|Christ in the Desert by Ivan Kramskoi Courtesy Wikipedia|
The traditional worship, hymns, ashing and communion is deeply eloquent, and the liturgy is really pointed. Interestingly they have Isiaih 58 with the critical line "To send out the captives, set free" that is interpolated by Luke into Isiaih 61 in Jesus' sermon at Nazareth.
The concluding hymn Through the Night of Doubt and Sorrow is by Bernhard Severin Ingemann (1789-1862) - I was completely ignorant of him and didn't know if he was Danish, Swedish or Norwegian. He is an older contemporary of one of my great heros, Søren Kierkegaard (1813–1855) though I can't find any direct interaction between them.

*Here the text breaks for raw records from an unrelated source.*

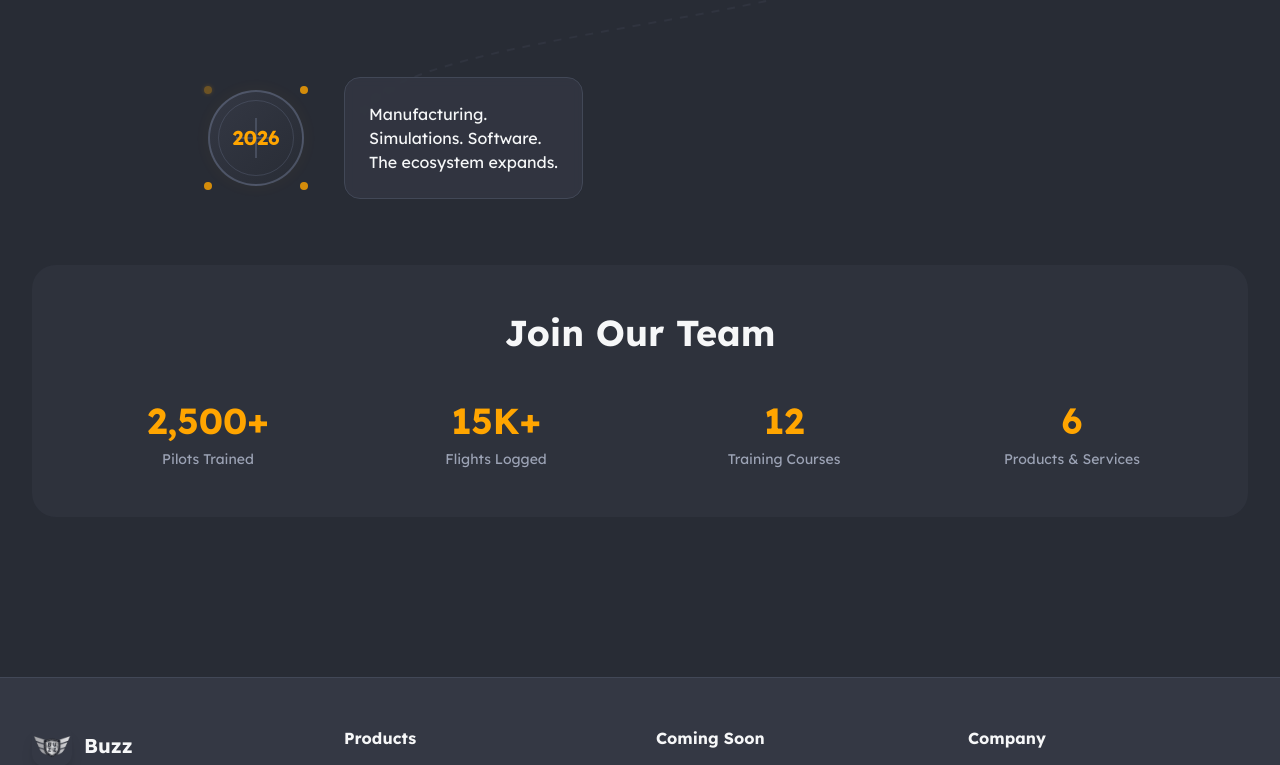
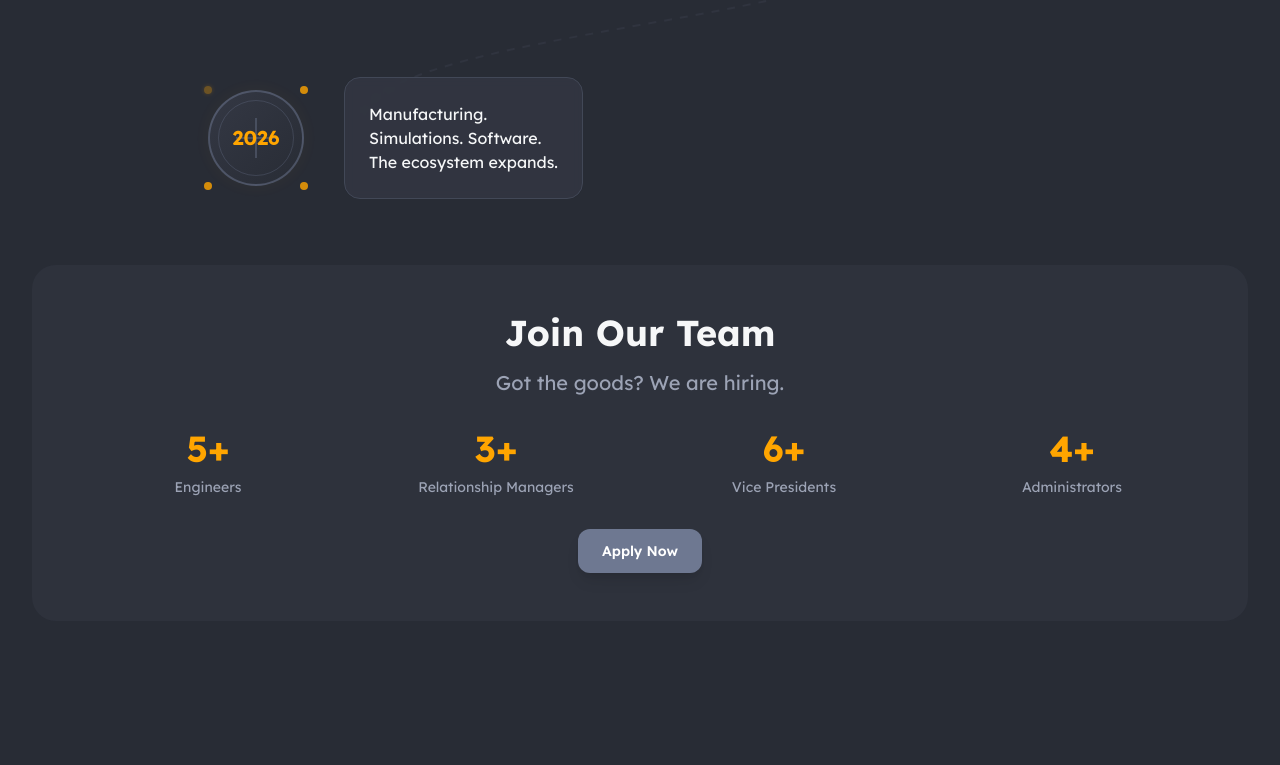
Before and after one commit to xinyu-buzz/buzz_web, a React (Vite) app: page /about in a window 1280 px wide. Shown: the part 2845-3610 px from the top of the page. Built offline with nearby package versions, Linux system fonts and the light colour scheme.

Commit message:
Enhance About page with recruitment details and a call-to-action button. Updated team statistics and added a hiring message to attract potential candidates.

```diff
--- a/src/pages/About.tsx
+++ b/src/pages/About.tsx
@@ -1,5 +1,6 @@
 import AnimatedSection from '../components/AnimatedSection';
 import DroneTimeline from '../components/DroneTimeline';
+import Button from '../components/Button';
 import { motion } from 'framer-motion';
 
 export default function About() {
@@ -117,15 +118,18 @@ export default function About() {
 
         {/* Stats */}
         <AnimatedSection className="bg-card-dark/50 rounded-3xl p-12">
-          <h2 className="text-3xl sm:text-4xl font-bold text-text-light text-center mb-12">
+          <h2 className="text-3xl sm:text-4xl font-bold text-text-light text-center mb-4">
             Join Our Team
           </h2>
-          <div className="grid grid-cols-2 md:grid-cols-4 gap-8">
+          <p className="text-xl text-muted text-center mb-8">
+            Got the goods? We are hiring.
+          </p>
+          <div className="grid grid-cols-2 md:grid-cols-4 gap-8 mb-8">
             {[
-              { value: '2,500+', label: 'Pilots Trained' },
-              { value: '15K+', label: 'Flights Logged' },
-              { value: '12', label: 'Training Courses' },
-              { value: '6', label: 'Products & Services' },
+              { value: '5+', label: 'Engineers' },
+              { value: '3+', label: 'Relationship Managers' },
+              { value: '6+', label: 'Vice Presidents' },
+              { value: '4+', label: 'Administrators' },
             ].map((stat, index) => (
               <motion.div
                 key={stat.label}
@@ -142,6 +146,11 @@ export default function About() {
               </motion.div>
             ))}
           </div>
+          <div className="text-center">
+            <Button variant="primary" href="/contact">
+              Apply Now
+            </Button>
+          </div>
         </AnimatedSection>
       </div>
     </div>
```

We had Psalm 51 and here, FWIW, is my translation:
Have mercy on me, God, in your kind love;
in your great mercy wipe away my sins.
Thoroughly wash me from iniquity,
and purify me from my sinfulness.
For I acknowledge and admit my faults,
and permanently before me is my sin.
Against you, all alone, have I transgressed,
and have done what is evil in your sight,
so that you’re in the right to sentence me
and blameless as your judgments you decree.
Lo, I’ve been sinful from my very birth,
and from my mother’s womb I’m steeped in sin.
Lo, you desire truth in the inward parts;
and teach me wisdom in my secret heart.
Purge me with hyssop , and I shall be clean;
wash me, and I’ll be whiter than the snow.
Let me hear joy and happiness again;
and let the bones that you have crushed rejoice.
O hide your countenance from all my sins,
and wipe away all my iniquities.
Create within me a pure heart, O God,
and renew a right spirit within me.
O cast me not away from your presence,
and take not your holy spirit from me.
Return to me the joy of your salvation,
and in a willing spirit hold me up.
Then I will teach transgressors your true ways,
and sinful people will return to you.
Save me from blood, O God, God of my help,
my tongue will sing of your deliverance.
O Lord , I pray you open now my lips,
and my mouth will with joy proclaim your praise.
For you do not desire a sacrifice;
and my burnt offering would not make you pleased.
The sacrifice of God: a broken spirit;
a broken contrite heart, God won’t despise.
Do good to Zion in your gracious will;
build up the ramparts of Jerusalem,
then you’ll delight in rightful sacrifice,
burnt offering and whole burnt offering;
then oxen on your altar they will bring.